BUILD was sent to the province’s social innovation office, where it spent two years working on a social impact bond, Hogan said.
A couple weeks ago, the province called BUILD saying they “wouldn’t move forward” with funding, Hogan said.
“It is really discouraging,” he added.
BUILD needs $1 million annually to operate its training program, Hogan said. Pre-2020, it trained between 50 and 100 people. The staff level is currently 35 employees — most of whom are former BUILD trainees — but layoffs could be coming, Hogan said.
Since both government contracts ended, BUILD has trained some Manitobans using bridge grants and money the social enterprise has made through its renovation work.
“We can’t afford to pay for this,” Hogan said.
The province gave BUILD a $485,000 bridge grant last April and renewed its agreement for BUILD to be a Manitoba Housing contractor, a provincial spokesperson wrote in a statement.
BUILD is “welcome to apply” to a provincial request for proposal for post-bail job-training contractors, for up to $2 million, that was announced on Halloween, the spokesperson wrote.
The province will issue the request for proposal in 2023, according to the spokesperson.
BUILD will continue to renovate low-income housing, Hogan said. It’s conducted water retrofits on more than 7,000 Manitoba Housing and low income housing units. In the past, it’s worked with Efficiency Manitoba and Manitoba Hydro.
The social enterprise’s main business is interior renovations like patching, painting and flooring, Hogan said.
“It would warm Ebenezer Scrooge’s heart to see what this government is doing,” Manitoba Liberal Leader Dougald Lamont said, adding “we have worker shortages.”
Manitoba will need to recruit 4,800 construction workers by 2027, according to BuildForce Canada data. The Manitoba Construction Sector Council estimates 4,500 Manitoban construction workers — 11 per cent of the industry — will retire within five years.
Lamont pointed to the $577 million increase in equalization payments Manitoba is getting from Ottawa next year.
“That’s enough to run many, many BUILDs,” Lamont said. “That money… is supposed to be spent on programs and services. It’s not supposed to be used to just cut the taxes of the wealthiest Manitobans.”
Lisa Naylor, the NDP’s critic for climate change, called the end of BUILD’s training program “devastating for the community.”
“This is a harmful decision by the province,” she said.
BUILD was part of a City of Winnipeg advisory group on social procurement. Council approved a sustainable procurement action plan, to be rolled out over three years, in July.
The plan’s goals include increasing employment of equity groups and inking more contracts with social enterprises, and Indigenous and diverse businesses.

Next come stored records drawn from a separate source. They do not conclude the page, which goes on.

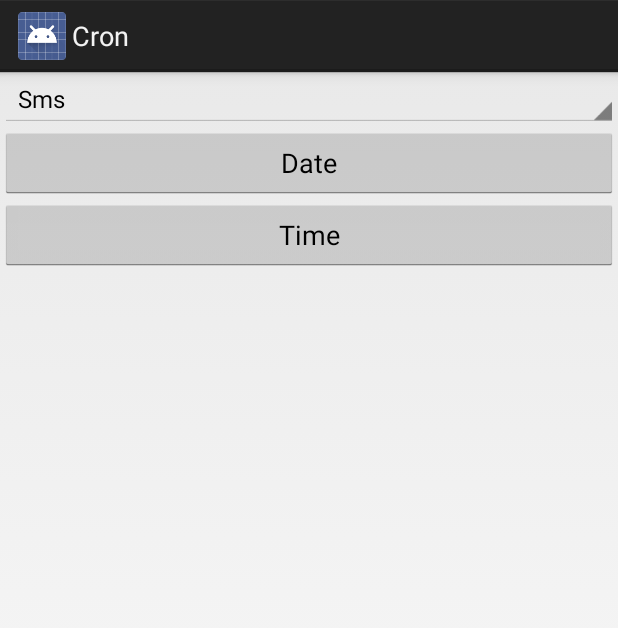
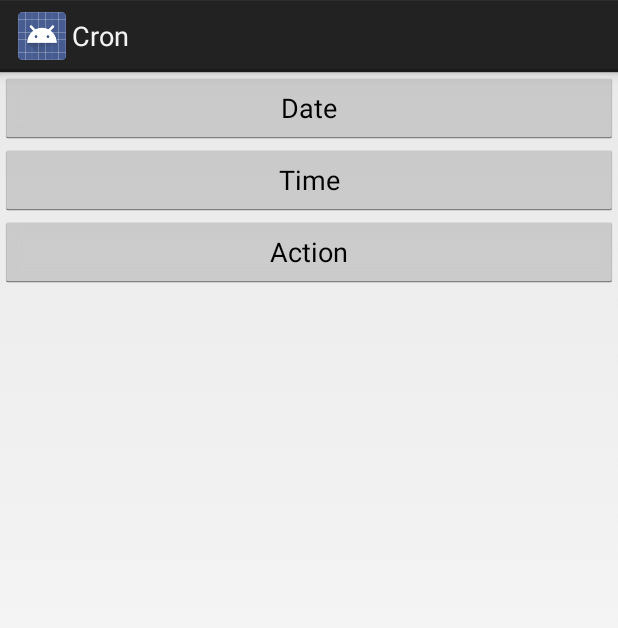
Before and after one commit to lollek/TDP025-TrippyBeerBook, an Android app: the layout fragment_add.xml on its own in the app's theme, with its tools: preview values and no code run, on a phone screen of 412 x 824 dp. Shown: the top 628 px of the screen. Run offline under Robolectric (Android 15) with nearby library versions, the phone set to English and light mode, and no system bars.

Commit message:
Begin work on ActionPicker

```diff
--- a/app/src/main/res/layout/fragment_add.xml
+++ b/app/src/main/res/layout/fragment_add.xml
@@ -8,33 +8,25 @@
         android:layout_width="match_parent"
         android:layout_height="wrap_content">
 
-        <Spinner
+        <Button
             android:layout_width="fill_parent"
             android:layout_height="wrap_content"
-            android:id="@+id/spinner"
-            android:entries="@array/actions"
-            android:spinnerMode="dropdown"
-            android:contentDescription="@string/title_action"
-            android:textAlignment="center"
-            android:layout_alignParentTop="false" />
+            android:text="@string/action_picker_title"
+            android:id="@+id/actionPicker"
+            android:layout_below="@+id/timePicker" />
 
         <Button
             android:layout_width="fill_parent"
             android:layout_height="wrap_content"
             android:text="@string/date_picker_title"
             android:id="@+id/datePicker"
-            android:calendarViewShown="false"
-            android:layout_alignParentLeft="true"
-            android:layout_alignParentStart="false"
-            android:layout_below="@+id/spinner" />
+            android:calendarViewShown="false" />
 
         <Button
             android:layout_width="fill_parent"
             android:layout_height="wrap_content"
             android:text="@string/time_picker_title"
             android:id="@+id/timePicker"
-            android:layout_alignParentBottom="true"
-            android:layout_centerHorizontal="true"
             android:layout_below="@+id/datePicker" />
 
     </RelativeLayout>
--- a/app/src/main/res/values/strings.xml
+++ b/app/src/main/res/values/strings.xml
@@ -8,10 +8,11 @@
     <string name="tab_header_add">Add new</string>
     <string name="tab_header_settings">Settings</string>
 
-    <string name="title_action">Action</string>
+    <string name="action_picker_title">Action</string>
     <string name="time_picker_title">Time</string>
     <string name="date_picker_title">Date</string>
 
+    <string name="actions_title">Set Action</string>
     <string-array name="actions">
         <item>Sms</item>
         <item>Email</item>
```
Also changed, not shown: app/src/main/java/iix/se/cron/add/AddTabFragment.java (+40 -18 lines).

Gabby is a big fan of people, writing and learning. She graduated from Red River College’s Creative Communications program in the spring of 2020.

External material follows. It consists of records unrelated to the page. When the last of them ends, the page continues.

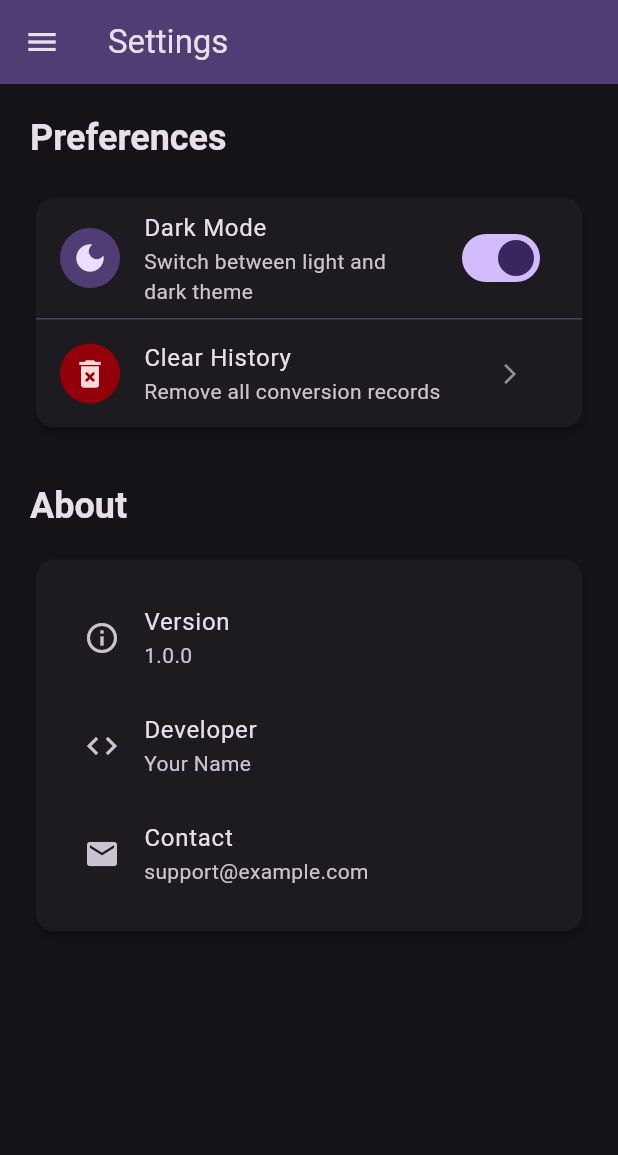
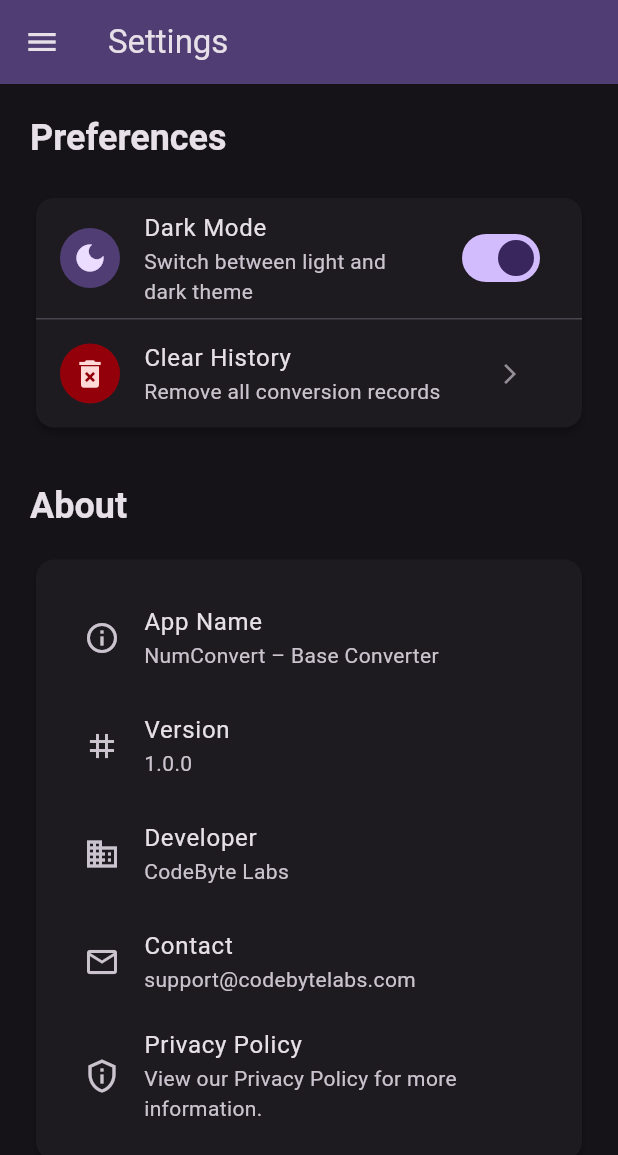
Before and after one commit to OmeshSachethana/NumConvert-Base-Converter, a Flutter app: the SettingsScreen screen opened by its route, on a phone screen of 412 x 824 dp. Shown: the top 1155 px of the screen. Run offline on Flutter 3.47's test engine with Material 3 defaults, Android fonts, the phone set to English and light mode, and no system bars; our stand-ins replace google_mobile_ads, shared_preferences; accounts and stored records are empty; network calls fail.

Commit message:
added privacy

```diff
--- a/lib/main.dart
+++ b/lib/main.dart
@@ -1,5 +1,6 @@
 import 'package:flutter/material.dart';
 import 'package:google_mobile_ads/google_mobile_ads.dart';
+import 'package:num_convert/screens/privacy_policy.dart';
 import 'package:num_convert/services/theme_service.dart';
 import 'package:num_convert/screens/all_conversions_screen.dart';
 import 'package:num_convert/screens/history_screen.dart';
@@ -52,6 +53,8 @@ class _NumConvertAppState extends State<NumConvertApp> {
         '/history': (_) => const HistoryScreen(),
         '/all': (_) => const AllConversionsScreen(),
         '/settings': (_) => SettingsScreen(onThemeChanged: toggleTheme),
+        '/privacy': (_) => const PrivacyPolicyScreen(),
+
       },
     );
   }
--- /dev/null
+++ b/lib/screens/privacy_policy.dart
@@ -0,0 +1,124 @@
+import 'package:flutter/material.dart';
+import '../widgets/drawer_widget.dart';
+
+class PrivacyPolicyScreen extends StatelessWidget {
+  const PrivacyPolicyScreen({super.key});
+
+  @override
+  Widget build(BuildContext context) {
+    return Scaffold(
+      appBar: AppBar(
+        title: const Text('Privacy Policy'),
+        backgroundColor: Theme.of(context).colorScheme.primaryContainer,
+      ),
+      drawer: const DrawerWidget(),
+      body: SingleChildScrollView(
+        padding: const EdgeInsets.all(20.0),
+        child: Column(
+          crossAxisAlignment: CrossAxisAlignment.start,
+          children: [
+            Text(
+              'Privacy Policy',
+              style: Theme.of(context).textTheme.headlineSmall?.copyWith(
+                    fontWeight: FontWeight.bold,
+                  ),
+            ),
+            const SizedBox(height: 16),
+
+            const Text(
+              'Last updated: November 12, 2025\n',
+              style: TextStyle(fontWeight: FontWeight.w500),
+            ),
+
+            const Text(
+              'Thank you for using NumConvert – Base Converter. '
+              'Your privacy is very important to us. This Privacy Policy explains how CodeByte Labs collects, uses, and protects your information when you use our mobile application.',
+              style: TextStyle(height: 1.5),
+            ),
+
+            const SizedBox(height: 24),
+            _sectionTitle('1. Information We Collect'),
+            const Text(
+              'NumConvert does not collect or store any personally identifiable information. '
+              'All conversion operations are processed locally on your device. '
+              'However, we use Google Mobile Ads (AdMob) to display advertisements, '
+              'which may collect limited, anonymous data as described below.',
+              style: TextStyle(height: 1.5),
+            ),
+
+            const SizedBox(height: 16),
+            _sectionTitle('2. Third-Party Services'),
+            const Text(
+              'We use Google AdMob to serve advertisements within the app. '
+              'AdMob may collect certain data such as device identifiers, ad interactions, '
+              'and approximate location for the purpose of delivering personalized ads.\n\n'
+              'For more details, please review Google\'s Privacy Policy:\n'
+              'https://policies.google.com/privacy',
+              style: TextStyle(height: 1.5),
+            ),
+
+            const SizedBox(height: 16),
+            _sectionTitle('3. Data Storage'),
+            const Text(
+              'All conversion history and user preferences are stored locally on your device. '
+              'You may clear this data at any time through the app’s “Clear History” option. '
+              'No personal or usage data is transmitted to our servers.',
+              style: TextStyle(height: 1.5),
+            ),
+
+            const SizedBox(height: 16),
+            _sectionTitle('4. Children’s Privacy'),
+            const Text(
+              'NumConvert is suitable for general audiences and does not knowingly collect '
+              'data from children under the age of 13. If you believe that a child has provided us '
+              'with personal information, please contact us so that we can take appropriate action.',
+              style: TextStyle(height: 1.5),
+            ),
+
+            const SizedBox(height: 16),
+            _sectionTitle('5. Changes to This Policy'),
+            const Text(
+              'We may update this Privacy Policy from time to time to reflect changes '
+              'in our practices or for other operational, legal, or regulatory reasons. '
+              'Any updates will be posted within the app along with a revised “Last updated” date.',
+              style: TextStyle(height: 1.5),
+            ),
+
+            const SizedBox(height: 16),
+            _sectionTitle('6. Contact Us'),
+            const Text(
+              'If you have any questions, concerns, or requests regarding this Privacy Policy, '
+              'please contact us at:\n\nsupport@codebytelabs.com\n\n'
+              'CodeByte Labs\nSri Lanka',
+              style: TextStyle(height: 1.5),
+            ),
+
+            const SizedBox(height: 32),
+            Center(
+              child: Text(
+                '© 2025 CodeByte Labs. All rights reserved.',
+                style: TextStyle(
+                  color: Theme.of(context).colorScheme.outline,
+                  fontSize: 13,
+                ),
+              ),
+            ),
+          ],
+        ),
+      ),
+    );
+  }
+
+  static Widget _sectionTitle(String title) {
+    return Padding(
+      padding: const EdgeInsets.only(bottom: 6.0),
+      child: Text(
+        title,
+        style: const TextStyle(
+          fontWeight: FontWeight.bold,
+          fontSize: 16,
+        ),
+      ),
+    );
+  }
+}
--- a/lib/screens/settings_screen.dart
+++ b/lib/screens/settings_screen.dart
@@ -4,6 +4,7 @@ import '../utils/history_storage.dart';
 
 class SettingsScreen extends StatelessWidget {
   final Function(bool) onThemeChanged;
+
   const SettingsScreen({super.key, required this.onThemeChanged});
 
   @override
@@ -16,11 +17,13 @@ class SettingsScreen extends StatelessWidget {
         backgroundColor: Theme.of(context).colorScheme.primaryContainer,
       ),
       drawer: const DrawerWidget(),
-      body: Padding(
+      body: SingleChildScrollView( // ✅ Added scrollable container
+        child: Padding(
           padding: const EdgeInsets.all(20.0),
           child: Column(
             crossAxisAlignment: CrossAxisAlignment.start,
             children: [
+              // Preferences Section
               Text(
                 'Preferences',
                 style: Theme.of(context).textTheme.headlineSmall?.copyWith(
@@ -28,6 +31,7 @@ class SettingsScreen extends StatelessWidget {
                     ),
               ),
               const SizedBox(height: 20),
+
               Card(
                 elevation: 2,
                 child: Column(
@@ -52,6 +56,7 @@ class SettingsScreen extends StatelessWidget {
                         onChanged: onThemeChanged,
                       ),
                     ),
+
                     const Divider(height: 1),
 
                     // Clear History
@@ -84,7 +89,7 @@ class SettingsScreen extends StatelessWidget {
 
               const SizedBox(height: 32),
 
-            // App Info
+              // About Section
               Text(
                 'About',
                 style: Theme.of(context).textTheme.headlineSmall?.copyWith(
@@ -92,6 +97,7 @@ class SettingsScreen extends StatelessWidget {
                     ),
               ),
               const SizedBox(height: 16),
+
               Card(
                 elevation: 2,
                 child: Padding(
@@ -100,18 +106,33 @@ class SettingsScreen extends StatelessWidget {
                     children: [
                       ListTile(
                         leading: const Icon(Icons.info_outline),
+                        title: const Text('App Name'),
+                        subtitle: const Text('NumConvert – Base Converter'),
+                      ),
+                      ListTile(
+                        leading: const Icon(Icons.tag),
                         title: const Text('Version'),
                         subtitle: const Text('1.0.0'),
                       ),
                       ListTile(
-                      leading: const Icon(Icons.code),
+                        leading: const Icon(Icons.business),
                         title: const Text('Developer'),
-                      subtitle: const Text('Your Name'),
+                        subtitle: const Text('CodeByte Labs'),
                       ),
                       ListTile(
-                      leading: const Icon(Icons.email),
+                        leading: const Icon(Icons.email_outlined),
                         title: const Text('Contact'),
-                      subtitle: const Text('support@example.com'),
+                        subtitle: const Text('support@codebytelabs.com'),
+                      ),
+                      ListTile(
+                        leading: const Icon(Icons.privacy_tip_outlined),
+                        title: const Text('Privacy Policy'),
+                        subtitle: const Text(
+                          'View our Privacy Policy for more information.',
+                        ),
+                        onTap: () {
+                          Navigator.pushNamed(context, '/privacy');
+                        },
                       ),
                     ],
                   ),
@@ -120,16 +141,21 @@ class SettingsScreen extends StatelessWidget {
             ],
           ),
         ),
+      ),
     );
   }
 
+  // Confirmation dialog for clearing history
   void _showClearConfirmationDialog(BuildContext context) {
     showDialog(
       context: context,
       builder: (context) => AlertDialog(
         icon: const Icon(Icons.warning_amber, size: 48, color: Colors.orange),
         title: const Text('Clear History?'),
-        content: const Text('This will permanently delete all your conversion history. This action cannot be undone.'),
+        content: const Text(
+          'This will permanently delete all your conversion history. '
+          'This action cannot be undone.',
+        ),
         actions: [
           TextButton(
             onPressed: () => Navigator.pop(context),
@@ -140,7 +166,9 @@ class SettingsScreen extends StatelessWidget {
               await HistoryStorage.clearHistory();
               if (context.mounted) {
                 ScaffoldMessenger.of(context).showSnackBar(
-                  const SnackBar(content: Text('History cleared successfully')),
+                  const SnackBar(
+                    content: Text('History cleared successfully'),
+                  ),
                 );
                 Navigator.pop(context);
               }
--- a/lib/widgets/drawer_widget.dart
+++ b/lib/widgets/drawer_widget.dart
@@ -89,6 +89,14 @@ class DrawerWidget extends StatelessWidget {
                     'Settings',
                     '/settings',
                   ),
+                  const Spacer(),
+                  const Divider(height: 1),
+                  _buildDrawerItem(
+                    context,
+                    Icons.privacy_tip_outlined,
+                    'Privacy Policy',
+                    '/privacy',
+                  ),
                 ],
               ),
             ),
```
Lines whose indentation alone changed are shown as unchanged.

Updated on Thursday, December 22, 2022 9:35 AM CST: Adds that province will issue the request for proposal in 2023